Aim of the task: Return the records word for word. Any pictures in them are not part of the copy.

Data:
[Start of section]

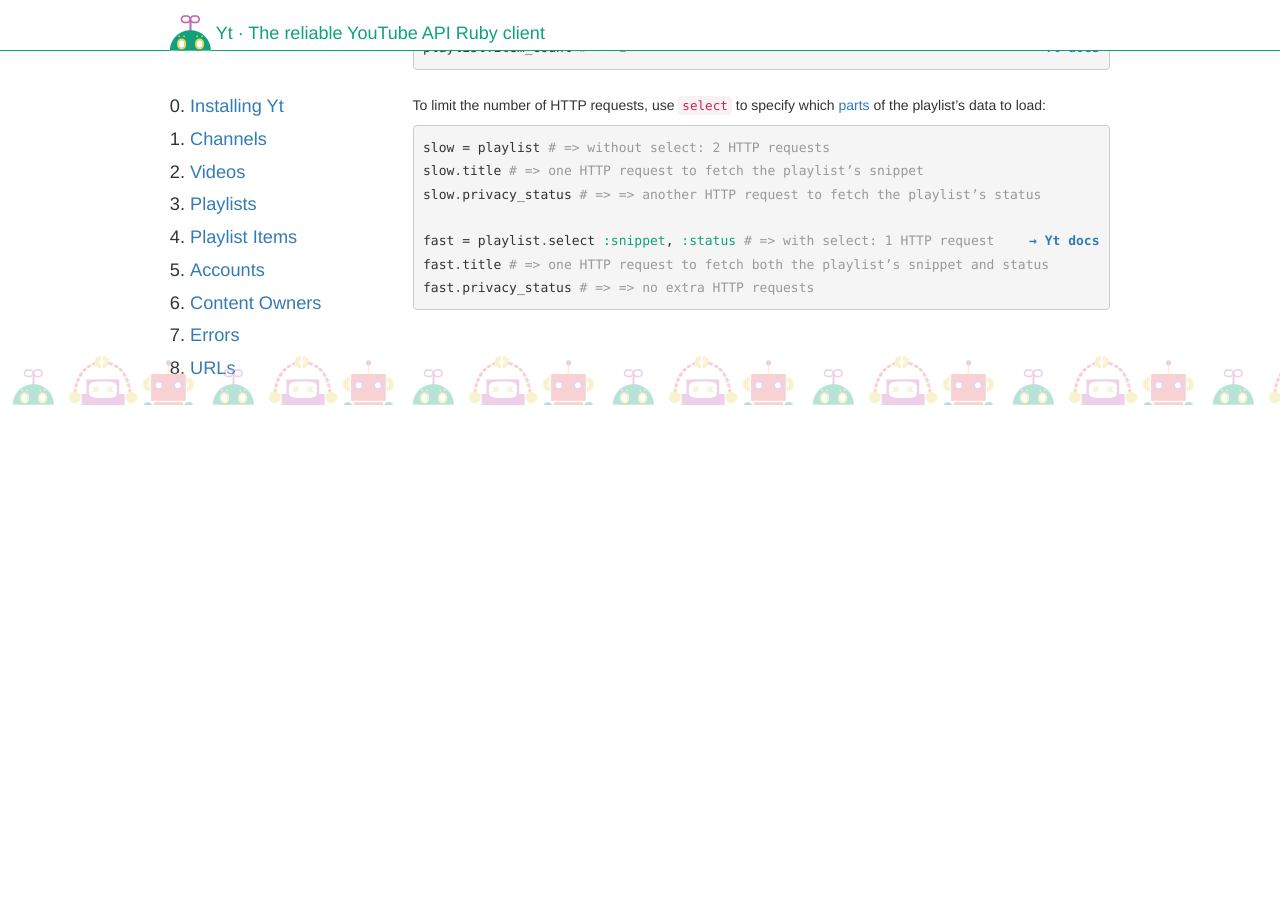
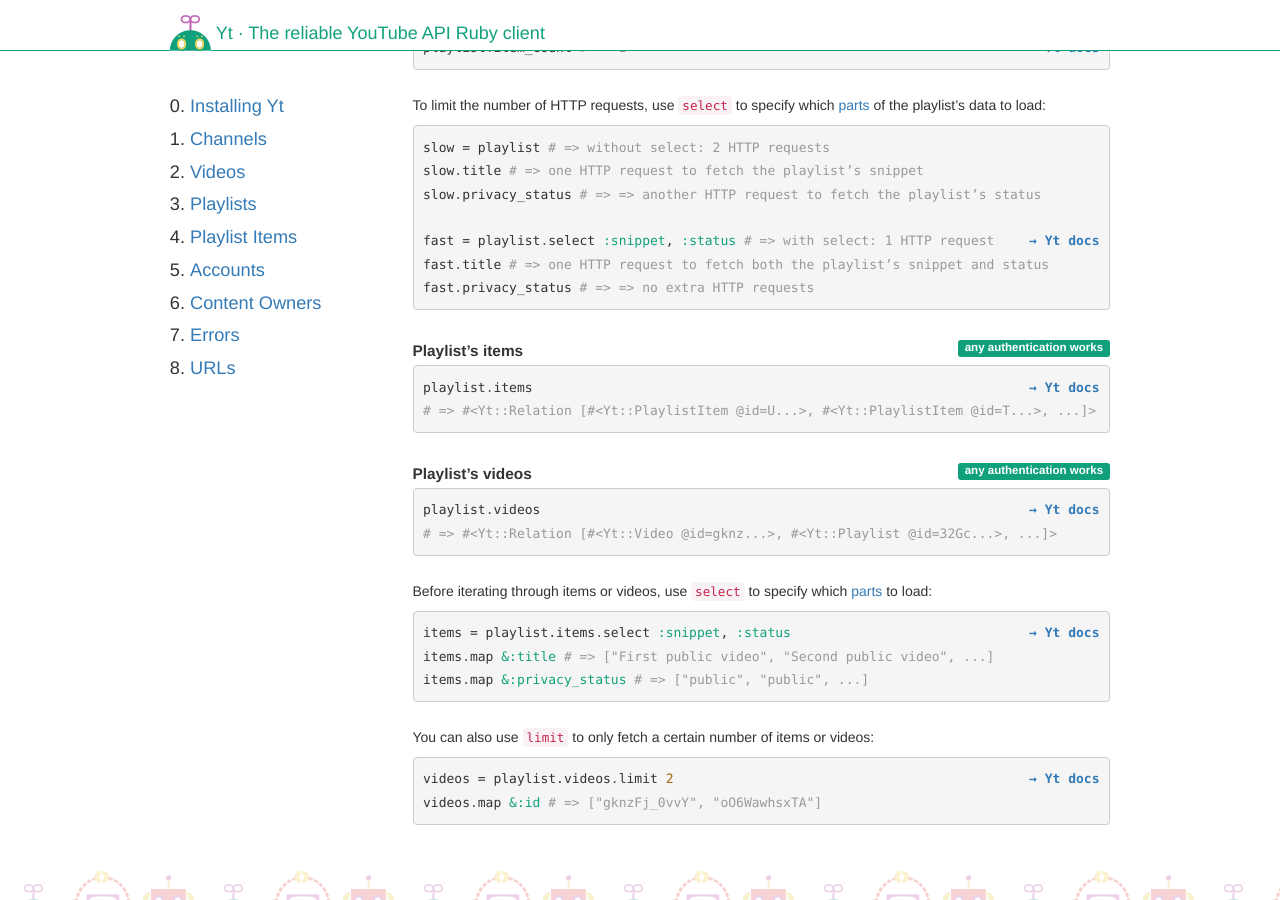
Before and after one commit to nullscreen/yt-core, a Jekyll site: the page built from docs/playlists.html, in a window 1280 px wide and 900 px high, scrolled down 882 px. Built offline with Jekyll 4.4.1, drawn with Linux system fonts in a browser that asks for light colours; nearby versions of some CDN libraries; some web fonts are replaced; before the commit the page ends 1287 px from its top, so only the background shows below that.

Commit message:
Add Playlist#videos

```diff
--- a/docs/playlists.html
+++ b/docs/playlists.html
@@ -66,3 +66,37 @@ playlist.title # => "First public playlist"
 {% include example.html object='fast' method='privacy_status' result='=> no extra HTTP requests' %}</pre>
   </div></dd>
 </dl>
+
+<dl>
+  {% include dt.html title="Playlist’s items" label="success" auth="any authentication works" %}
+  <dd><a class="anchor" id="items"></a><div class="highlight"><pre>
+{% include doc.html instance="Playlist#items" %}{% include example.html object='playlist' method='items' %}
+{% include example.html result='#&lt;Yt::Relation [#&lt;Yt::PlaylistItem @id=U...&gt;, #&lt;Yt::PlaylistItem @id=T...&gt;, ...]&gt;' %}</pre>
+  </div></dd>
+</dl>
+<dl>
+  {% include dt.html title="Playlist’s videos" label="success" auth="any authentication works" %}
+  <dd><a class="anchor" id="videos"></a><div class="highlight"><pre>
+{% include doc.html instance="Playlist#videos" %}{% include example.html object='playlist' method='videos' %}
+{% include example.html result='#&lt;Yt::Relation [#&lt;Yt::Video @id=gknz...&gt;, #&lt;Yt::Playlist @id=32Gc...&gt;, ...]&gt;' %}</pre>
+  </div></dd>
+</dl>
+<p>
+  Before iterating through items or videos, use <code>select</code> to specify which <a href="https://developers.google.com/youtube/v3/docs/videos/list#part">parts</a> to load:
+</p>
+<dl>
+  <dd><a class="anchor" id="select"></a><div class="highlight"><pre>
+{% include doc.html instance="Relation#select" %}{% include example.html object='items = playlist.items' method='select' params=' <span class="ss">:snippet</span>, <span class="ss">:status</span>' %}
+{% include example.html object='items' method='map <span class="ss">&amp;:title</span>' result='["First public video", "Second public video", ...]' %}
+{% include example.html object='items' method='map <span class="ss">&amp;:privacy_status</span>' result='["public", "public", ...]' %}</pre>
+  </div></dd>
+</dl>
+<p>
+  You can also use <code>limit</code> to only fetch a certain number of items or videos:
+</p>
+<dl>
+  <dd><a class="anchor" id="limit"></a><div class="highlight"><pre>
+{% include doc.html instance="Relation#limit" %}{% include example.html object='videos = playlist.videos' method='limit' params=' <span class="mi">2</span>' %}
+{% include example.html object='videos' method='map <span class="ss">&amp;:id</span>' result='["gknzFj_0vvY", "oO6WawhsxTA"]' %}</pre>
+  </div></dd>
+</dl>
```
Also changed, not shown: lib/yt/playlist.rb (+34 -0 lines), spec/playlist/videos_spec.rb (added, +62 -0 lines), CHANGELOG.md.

[End of section]

Problem solution:
Before and after one commit to nullscreen/yt-core, a Jekyll site: the page built from docs/playlists.html, in a window 1280 px wide and 900 px high, scrolled down 882 px. Built offline with Jekyll 4.4.1, drawn with Linux system fonts in a browser that asks for light colours; nearby versions of some CDN libraries; some web fonts are replaced; before the commit the page ends 1287 px from its top, so only the background shows below that.

Commit message:
Add Playlist#videos

```diff
--- a/docs/playlists.html
+++ b/docs/playlists.html
@@ -66,3 +66,37 @@ playlist.title # => "First public playlist"
 {% include example.html object='fast' method='privacy_status' result='=> no extra HTTP requests' %}</pre>
   </div></dd>
 </dl>
+
+<dl>
+  {% include dt.html title="Playlist’s items" label="success" auth="any authentication works" %}
+  <dd><a class="anchor" id="items"></a><div class="highlight"><pre>
+{% include doc.html instance="Playlist#items" %}{% include example.html object='playlist' method='items' %}
+{% include example.html result='#&lt;Yt::Relation [#&lt;Yt::PlaylistItem @id=U...&gt;, #&lt;Yt::PlaylistItem @id=T...&gt;, ...]&gt;' %}</pre>
+  </div></dd>
+</dl>
+<dl>
+  {% include dt.html title="Playlist’s videos" label="success" auth="any authentication works" %}
+  <dd><a class="anchor" id="videos"></a><div class="highlight"><pre>
+{% include doc.html instance="Playlist#videos" %}{% include example.html object='playlist' method='videos' %}
+{% include example.html result='#&lt;Yt::Relation [#&lt;Yt::Video @id=gknz...&gt;, #&lt;Yt::Playlist @id=32Gc...&gt;, ...]&gt;' %}</pre>
+  </div></dd>
+</dl>
+<p>
+  Before iterating through items or videos, use <code>select</code> to specify which <a href="https://developers.google.com/youtube/v3/docs/videos/list#part">parts</a> to load:
+</p>
+<dl>
+  <dd><a class="anchor" id="select"></a><div class="highlight"><pre>
+{% include doc.html instance="Relation#select" %}{% include example.html object='items = playlist.items' method='select' params=' <span class="ss">:snippet</span>, <span class="ss">:status</span>' %}
+{% include example.html object='items' method='map <span class="ss">&amp;:title</span>' result='["First public video", "Second public video", ...]' %}
+{% include example.html object='items' method='map <span class="ss">&amp;:privacy_status</span>' result='["public", "public", ...]' %}</pre>
+  </div></dd>
+</dl>
+<p>
+  You can also use <code>limit</code> to only fetch a certain number of items or videos:
+</p>
+<dl>
+  <dd><a class="anchor" id="limit"></a><div class="highlight"><pre>
+{% include doc.html instance="Relation#limit" %}{% include example.html object='videos = playlist.videos' method='limit' params=' <span class="mi">2</span>' %}
+{% include example.html object='videos' method='map <span class="ss">&amp;:id</span>' result='["gknzFj_0vvY", "oO6WawhsxTA"]' %}</pre>
+  </div></dd>
+</dl>
```
Also changed, not shown: lib/yt/playlist.rb (+34 -0 lines), spec/playlist/videos_spec.rb (added, +62 -0 lines), CHANGELOG.md.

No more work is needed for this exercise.